“What they were really saying was they didn’t want me because of my color,” says Harvey, who is African American.
Months later he was drafted into the Army and assigned to a unit tasked with building airfields. Still, he dreamed of flying, so he decided to apply to the Army’s Aviation Cadet Training Program. There were 10 applicants — nine whites and Harvey— and he was one of only two who passed the exam to begin cadet training. From there, Harvey was sent to the segregated airfield in Tuskegee, Alabama, where Black pilots received their basic and advanced training.
“The instructor gave me maneuvers to practice. I practiced until I nailed it,” he says. “Flying is great. It’s great up there in that machine all by yourself. You’re in complete control. You can’t screw up — no room for error. None. I was the best at what I did.” Upon completing his combat training in April 1945, Harvey joined the 332nd fighter group, later known as the Tuskegee Airmen.

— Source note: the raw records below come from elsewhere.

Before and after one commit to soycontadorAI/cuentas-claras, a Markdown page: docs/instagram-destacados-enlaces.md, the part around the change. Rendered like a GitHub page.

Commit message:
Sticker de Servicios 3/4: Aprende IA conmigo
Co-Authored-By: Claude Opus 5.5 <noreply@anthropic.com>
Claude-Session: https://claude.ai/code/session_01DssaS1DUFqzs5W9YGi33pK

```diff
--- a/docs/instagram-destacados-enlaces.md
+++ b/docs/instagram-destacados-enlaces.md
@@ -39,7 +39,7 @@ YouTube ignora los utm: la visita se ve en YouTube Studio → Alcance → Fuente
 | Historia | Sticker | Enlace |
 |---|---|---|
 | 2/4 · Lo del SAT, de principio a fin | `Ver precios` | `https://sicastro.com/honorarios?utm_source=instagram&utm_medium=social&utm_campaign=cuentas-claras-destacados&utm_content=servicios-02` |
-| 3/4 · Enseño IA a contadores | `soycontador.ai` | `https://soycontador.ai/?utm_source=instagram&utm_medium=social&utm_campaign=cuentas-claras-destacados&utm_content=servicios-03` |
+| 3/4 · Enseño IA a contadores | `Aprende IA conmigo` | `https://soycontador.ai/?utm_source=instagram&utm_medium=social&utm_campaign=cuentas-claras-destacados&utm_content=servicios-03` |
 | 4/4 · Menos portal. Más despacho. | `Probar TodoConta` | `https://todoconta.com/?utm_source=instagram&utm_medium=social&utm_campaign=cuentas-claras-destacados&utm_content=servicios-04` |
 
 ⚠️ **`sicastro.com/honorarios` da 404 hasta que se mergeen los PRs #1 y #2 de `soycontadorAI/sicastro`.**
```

Just as the pilots were packing their bags to board a ship to Europe, they were told to stand down. The war in Italy was over, and the fight in the rest of the European theater was expected to wind down.

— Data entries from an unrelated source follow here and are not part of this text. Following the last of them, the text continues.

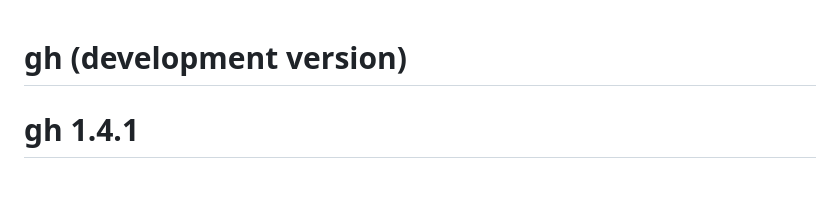
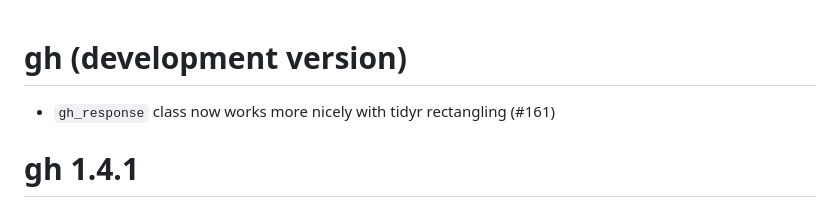
Before and after one commit to r-lib/gh, a Markdown page: NEWS.md, the part around the change. Rendered like a GitHub page; blank space fills up the shorter version.

Commit message:
news update

```diff
--- a/NEWS.md
+++ b/NEWS.md
@@ -1,4 +1,6 @@
 # gh (development version)
+
+* `gh_response` class now works more nicely with tidyr rectangling (#161)
 
 # gh 1.4.1
 
```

Four years later, with no war to fight, the Air Force staged its first-ever competition to find their “top gun” pilots.
A ‘Top Gun’ victory swept under the rug

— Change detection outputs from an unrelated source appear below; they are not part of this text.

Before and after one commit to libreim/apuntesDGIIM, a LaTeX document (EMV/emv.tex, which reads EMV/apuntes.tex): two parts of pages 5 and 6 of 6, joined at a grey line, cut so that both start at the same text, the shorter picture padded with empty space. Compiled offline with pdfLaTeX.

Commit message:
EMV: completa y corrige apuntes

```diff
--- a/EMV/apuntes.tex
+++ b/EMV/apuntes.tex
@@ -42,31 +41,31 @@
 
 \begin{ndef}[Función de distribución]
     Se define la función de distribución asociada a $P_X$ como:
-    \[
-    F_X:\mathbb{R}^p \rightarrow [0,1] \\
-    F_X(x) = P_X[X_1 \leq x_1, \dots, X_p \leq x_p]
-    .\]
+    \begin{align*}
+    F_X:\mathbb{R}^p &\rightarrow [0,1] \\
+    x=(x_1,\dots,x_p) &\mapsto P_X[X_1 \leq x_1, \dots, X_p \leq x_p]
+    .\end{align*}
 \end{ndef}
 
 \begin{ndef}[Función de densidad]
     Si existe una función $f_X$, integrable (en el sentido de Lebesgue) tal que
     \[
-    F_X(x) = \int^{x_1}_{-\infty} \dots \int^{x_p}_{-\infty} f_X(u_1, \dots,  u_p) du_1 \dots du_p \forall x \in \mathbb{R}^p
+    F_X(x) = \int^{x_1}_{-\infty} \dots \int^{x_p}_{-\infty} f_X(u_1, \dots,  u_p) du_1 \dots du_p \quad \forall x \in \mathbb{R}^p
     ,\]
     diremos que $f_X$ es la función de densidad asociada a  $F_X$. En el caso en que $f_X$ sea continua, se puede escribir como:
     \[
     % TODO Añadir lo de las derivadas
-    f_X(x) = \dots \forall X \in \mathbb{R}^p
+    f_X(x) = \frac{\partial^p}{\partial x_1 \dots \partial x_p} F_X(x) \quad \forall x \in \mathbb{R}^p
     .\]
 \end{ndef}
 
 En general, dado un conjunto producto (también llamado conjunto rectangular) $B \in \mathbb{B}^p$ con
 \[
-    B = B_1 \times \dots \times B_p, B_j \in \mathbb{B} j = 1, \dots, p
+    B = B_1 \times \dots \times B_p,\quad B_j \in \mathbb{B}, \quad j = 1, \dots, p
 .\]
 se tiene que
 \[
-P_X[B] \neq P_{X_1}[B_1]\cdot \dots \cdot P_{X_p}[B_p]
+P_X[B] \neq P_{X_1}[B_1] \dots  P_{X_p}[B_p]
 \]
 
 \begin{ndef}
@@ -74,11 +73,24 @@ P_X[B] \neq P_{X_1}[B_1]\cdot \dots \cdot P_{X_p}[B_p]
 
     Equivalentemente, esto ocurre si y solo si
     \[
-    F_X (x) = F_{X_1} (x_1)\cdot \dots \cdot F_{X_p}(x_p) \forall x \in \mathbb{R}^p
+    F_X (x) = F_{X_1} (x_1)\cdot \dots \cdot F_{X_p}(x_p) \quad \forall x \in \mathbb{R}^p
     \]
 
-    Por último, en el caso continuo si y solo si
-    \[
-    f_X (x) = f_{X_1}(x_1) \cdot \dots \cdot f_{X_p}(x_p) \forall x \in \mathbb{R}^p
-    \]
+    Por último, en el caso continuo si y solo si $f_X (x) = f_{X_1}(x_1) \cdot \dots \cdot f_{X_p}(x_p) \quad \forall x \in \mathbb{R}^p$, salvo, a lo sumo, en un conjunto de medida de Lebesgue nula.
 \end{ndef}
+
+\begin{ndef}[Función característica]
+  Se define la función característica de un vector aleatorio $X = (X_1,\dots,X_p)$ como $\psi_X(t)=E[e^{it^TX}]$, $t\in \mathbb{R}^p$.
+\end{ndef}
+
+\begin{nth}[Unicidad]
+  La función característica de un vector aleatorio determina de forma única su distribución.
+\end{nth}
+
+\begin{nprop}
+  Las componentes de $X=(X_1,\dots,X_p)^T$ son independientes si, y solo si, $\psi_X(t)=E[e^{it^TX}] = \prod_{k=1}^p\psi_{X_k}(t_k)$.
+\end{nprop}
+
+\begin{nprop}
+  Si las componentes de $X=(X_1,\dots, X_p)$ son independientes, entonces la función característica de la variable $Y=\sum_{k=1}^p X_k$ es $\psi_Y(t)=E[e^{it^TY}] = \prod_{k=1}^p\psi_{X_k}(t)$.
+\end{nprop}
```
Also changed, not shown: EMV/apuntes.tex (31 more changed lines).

For the competition, the Air Force chief of staff instructed each fighter group to send their three best pilots to participate in a 10-day aerial contest at the Las Vegas Air Force Base, now known as Nellis Air Force Base.
In addition to Harvey, the Tuskegee team included Capt. Alva Temple, 1st Lt. Harry Stewart Jr. and 1st Lt. Halbert Alexander, an alternate member.
“We as a race of people weren’t expected to do anything — everything was negative. The only thing left for us to do was go out and win this meet,” says Harvey.
The event consisted of a series of competitions to test the teams’ aerial skill and prowess. While their opponents were flying the Air Force’s latest planes, the Tuskegee Airmen were stuck with older, heavier aircraft.
“It didn’t matter, though,” Harvey says. “It’s the skill of the pilot that determines what’s going to happen. They were there to compete, and we were there to win.”
And winning is what the 332nd did, racking up high scores that Harvey remains proud of today. “When it was announced that the 332nd had won the trophy, the room was quiet. There was no applause or anything like that because we weren’t supposed to win it,” he says. “Little did I know that this was the last time the public would see the trophy for 55 years. Our victory was swept under the rug.”
The trophy mysteriously disappeared.
Nonetheless, Harvey went on to become the first Black pilot to ever fly a fighter jet in combat. He piloted 126 combat missions in the Korean War and retired from the Air Force in 1965. He received numerous military awards, including the Congressional Gold Medal, which was awarded to every Tuskegee Airman in 2007.
Recognition more than a half century later
Decades passed, the airmen’s gunnery trophy remained lost, and the annual Air Force Almanac still listed the winners of the 1949 competition as “unknown.”
In 1993, Stewart, one of the Tuskegee competitors, returned to Nellis Air Force Base and found documentation of their win. He presented it to the Air Force, correcting the record.
Ten years later, Zellie Orr, president of the Tuskegee Airmen chapter in Atlanta, made it her mission to find the actual trophy. After spending five days in the storage area of the National Museum of the Air Force in Ohio, she found it.
Still, even with the trophy now on display, the inaugural top gun winners had yet to receive any official recognition of their victory at Nellis Air Force Base.
Wish of a Lifetime from AARP heard about how the Tuskegee Airmen had never received official recognition at the original airfield where the 1949 competition was held. So they reached out to Harvey.
“My wish was to go to Nellis Air Force Base and see us listed right at the top, as far as the weapons meets go,” Harvey says.
Wish of a Lifetime contacted the Air Force Association to organize a ceremony to recognize Harvey and the 332nd fighter pilots.
On Jan. 13, 2022, at Nellis Air Force Base, a plaque was mounted in a commemoration ceremony honoring the historic moment in Tuskegee Airmen history.
“Today proves that if you believe in something and you stay at it, you’ll finally get the recognition,” said Harvey after the ceremony. “And this plaque, finally, after many years, will be at the top. Number one.”
This is the fifth episode from AARP Studios’ new documentary series Reporting for Duty. Each month you can expect a new inspirational story about veterans and military families at YouTube.com/aarp.
Aaron Kassraie writes about issues important to military veterans and their families for AARP. He also serves as a general assignment reporter. Kassraie previously covered U.S. foreign policy as a correspondent for the Kuwait News Agency’s Washington bureau and worked in news gathering for USA Today and Al Jazeera English.